Torey: The biggest thing I think we’ve learned as a company is that this doesn’t stop. It just changes. Say yes to change, and you will survive, maybe even thrive, especially at this time. As an individual, I mean, there’s a ton of little things I have gained: There is endless opportunity for you, despite what it feels like, and you really need to listen to yourself and what you need in this time to do it. Need a break? Take it. Need to do some art? Do it. Need to exercise/play ukulele/scream into a pillow/throw things/clean things/organize things? You can still do it. Miss backstage shenanigans and being silly? You can find it in Zoom readings. I’m on my 4th self-tape since this thing started. If that’s what you need, then get after it. Set some deadlines.Need to take time to cry and feel like the world is against you? Take it now, and be kind to yourself in the process, in the comforts of your home. You are real. I am real. This is real and temporary. Struggling is succeeding, and sometimes in this process, it will mean letting the struggle out for others to see. It won’t be forever, so get it out to make space for other feelings. And figure out how to focus on those other feelings. Catharsis is important. So it indulging in the little things
Do you see new opportunities for theatre/ community building during this time?
Oh, big time. What it all looks like at the moment, I am unsure. We are already relying more on self-tapes, stretching new muscles of our creativity, which is great. We are listening to people in new ways too. Seeing and listening to someone behind a screen changes the way that you listen to people, changes your focus, which I am very curious to see how it comes out in theatre and film in the next little while. I think that everyone’s hyperfocus is being developed and trained in a way that might give all of us a little ADHD in the long run– but hey, welcome to my world. I think it will definitely bring a lot more thought and consideration to our mental health. I think a lot of this is causing a lot of us to certainly get more introspective and reflective in general. I just had a conversation with a family member the other day who is usually a hardcore political right-winger with little artistic interest, and they actually started criticizing a lot of the right-wing strategies going on right now. I personally rarely find that I can talk with them, but this perked me right up. As we got talking the greatest thing happened in this discussion: they actually learned to separate their perspective from a universal perspective- as in, they acknowledged that their perspective wasn’t, nor shouldn’t be universal and that they didn’t need to fight or teach myself or anyone for having a different perspective. I don’t know if this conversation could have happened in the slightest without them having this time to reflect and think. It has made me very hopeful for audiences that come into theatres in the future, as well as other generations in general. I also just love bridging gaps in communities, so experiencing that has made me super grateful.

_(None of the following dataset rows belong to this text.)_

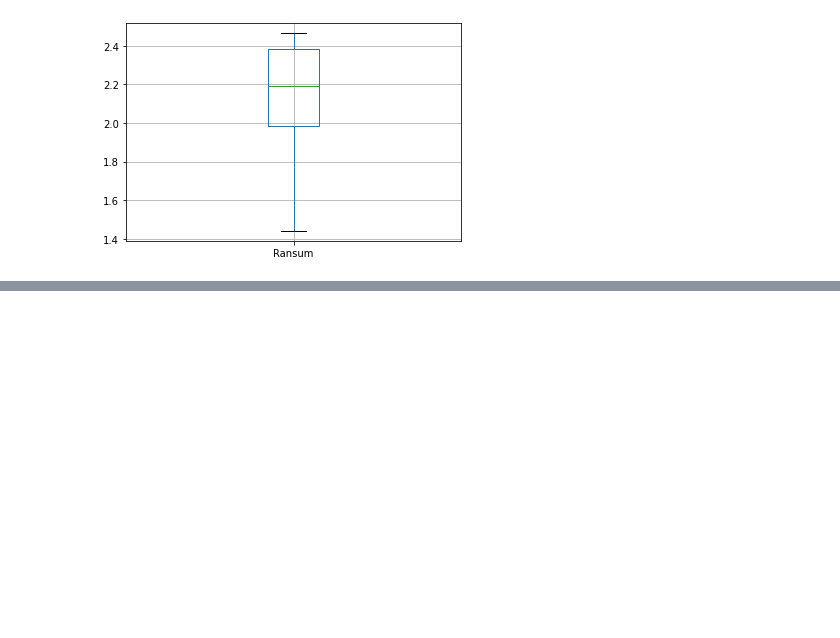
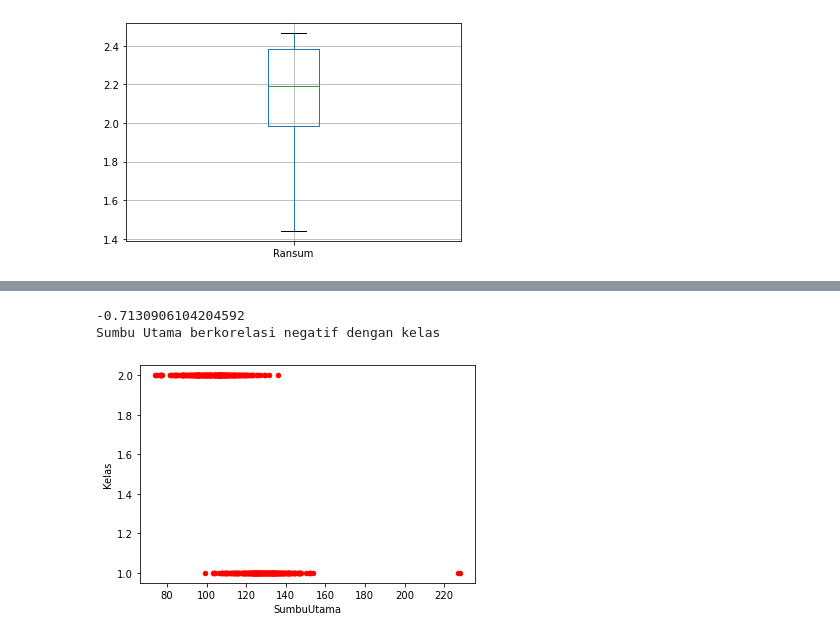
Before and after one commit to giovaniagst/TubesProbstat, a Jupyter notebook: TubesProbstat.ipynb, the cells around one changed output, grey strips where cells are left out. Saved outputs shown, nothing was run; the diff lists cells and outputs as text; code cells hidden in the pictures; blank space fills up the shorter version.

```diff
--- a/TubesProbstat.ipynb
+++ b/TubesProbstat.ipynb
@@ -440,0 +532,9 @@ df["Ransum"].plot.hist(bins=20)
+# %%
+# soal 6: scatter plot kelas dengan sumbu utama
+df.plot(kind='scatter',x='SumbuUtama',y='Kelas',color='red')
+print(df["SumbuUtama"].corr(df["Kelas"]))
+print("Sumbu Utama berkorelasi negatif dengan kelas")
+# %% [output]
+-0.7130906104204592
+Sumbu Utama berkorelasi negatif dengan kelas
+[figure, added]
```
Also changed, not shown: parts of 21 cells of this notebook.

Tori: I couldn’t agree more. This time has made me feel more in touch with my community than I ever have before. I hope this helps us all appreciate the communities we belong to, the people in our lives, and the world around us in a new and more invigorated way. I hope we can all see this as an opportunity and a privilege, as much as it is a challenge. Thank you, Breanna and Torey, for chatting with me.

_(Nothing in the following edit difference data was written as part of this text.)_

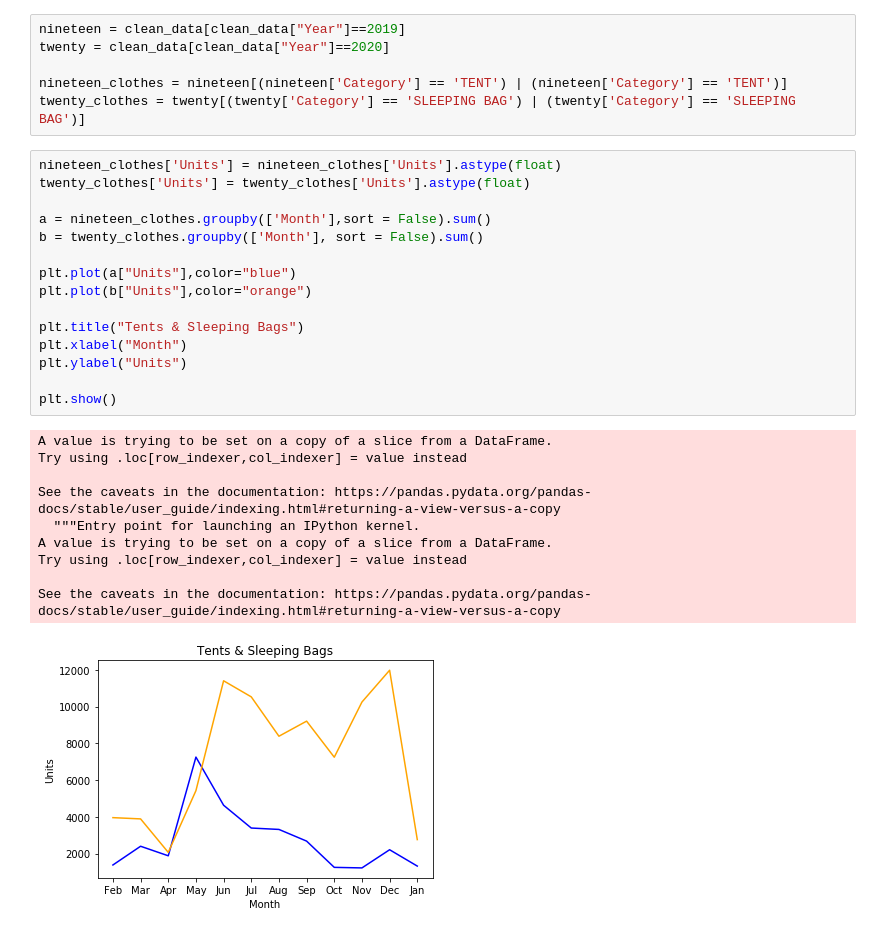
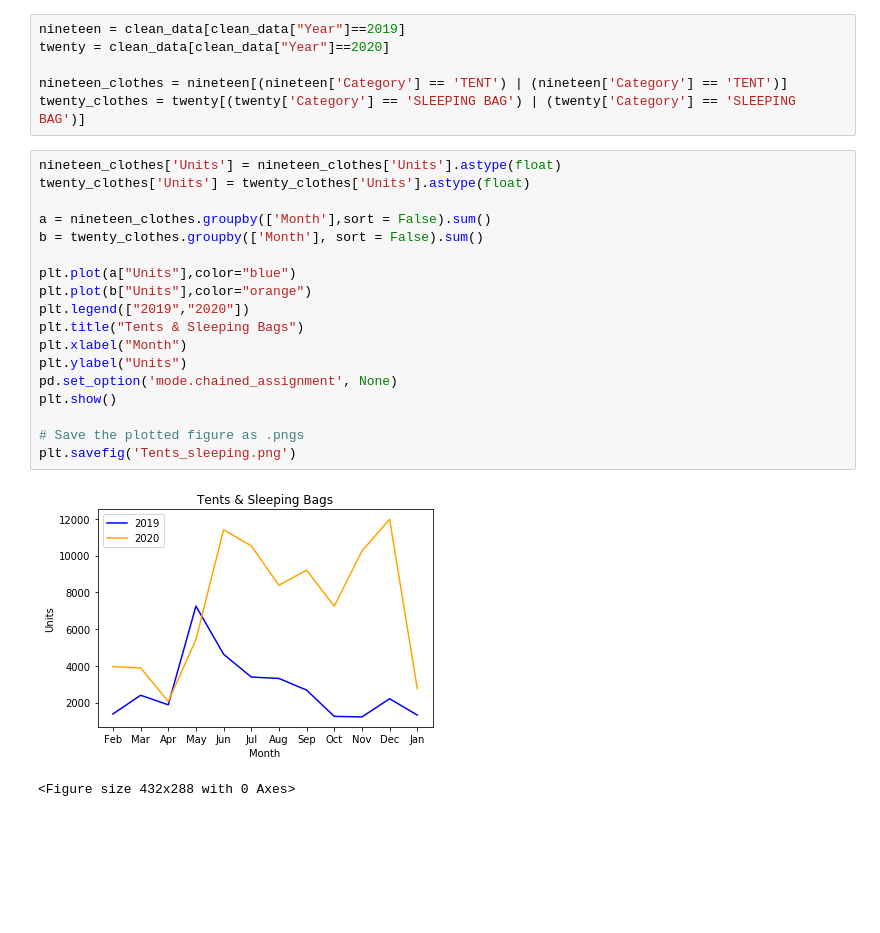
Before and after one commit to lstark85/Project1, a Jupyter notebook: data/data.ipynb, the cells around one changed output. Saved outputs shown, nothing was run; the diff lists cells and outputs as text; blank space fills up the shorter version.

```diff
--- a/data/data.ipynb
+++ b/data/data.ipynb
@@ -90,26 +96,21 @@ twenty_clothes = twenty[(twenty['Category'] == 'SLEEPING BAG') | (twenty['Catego
 # %%
 nineteen_clothes['Units'] = nineteen_clothes['Units'].astype(float)
 twenty_clothes['Units'] = twenty_clothes['Units'].astype(float)
 
 a = nineteen_clothes.groupby(['Month'],sort = False).sum()
 b = twenty_clothes.groupby(['Month'], sort = False).sum()
 
 plt.plot(a["Units"],color="blue")
 plt.plot(b["Units"],color="orange")
-
+plt.legend(["2019","2020"])
 plt.title("Tents & Sleeping Bags")
 plt.xlabel("Month")
 plt.ylabel("Units")
+pd.set_option('mode.chained_assignment', None)
+plt.show()
 
-plt.show()
+# Save the plotted figure as .pngs
+plt.savefig('Tents_sleeping.png')
 # %% [output]
+[figure, new version]
-A value is trying to be set on a copy of a slice from a DataFrame.
-Try using .loc[row_indexer,col_indexer] = value instead
-
-See the caveats in the documentation: https://pandas.pydata.org/pandas-docs/stable/user_guide/indexing.html#returning-a-view-versus-a-copy
-  """Entry point for launching an IPython kernel.
-A value is trying to be set on a copy of a slice from a DataFrame.
-Try using .loc[row_indexer,col_indexer] = value instead
-
-See the caveats in the documentation: https://pandas.pydata.org/pandas-docs/stable/user_guide/indexing.html#returning-a-view-versus-a-copy
+<Figure size 432x288 with 0 Axes>
-[figure, old version]
```
Also changed, not shown: parts of 1 cell of this notebook, 2 other files.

Check out the East 15 sonnet challenge here: https://www.facebook.com/groups/680370139449002/
Check out Spur of the Moment Shakespeare Collective Test Nights and watch live streams of past test nights here: https://www.facebook.com/ShakeTheSpur
If you have stories about how you are turning to Shakespeare during COVID -19 I would love to hear about it! Get in contact with me via Facebook, Twitter, or Instagram.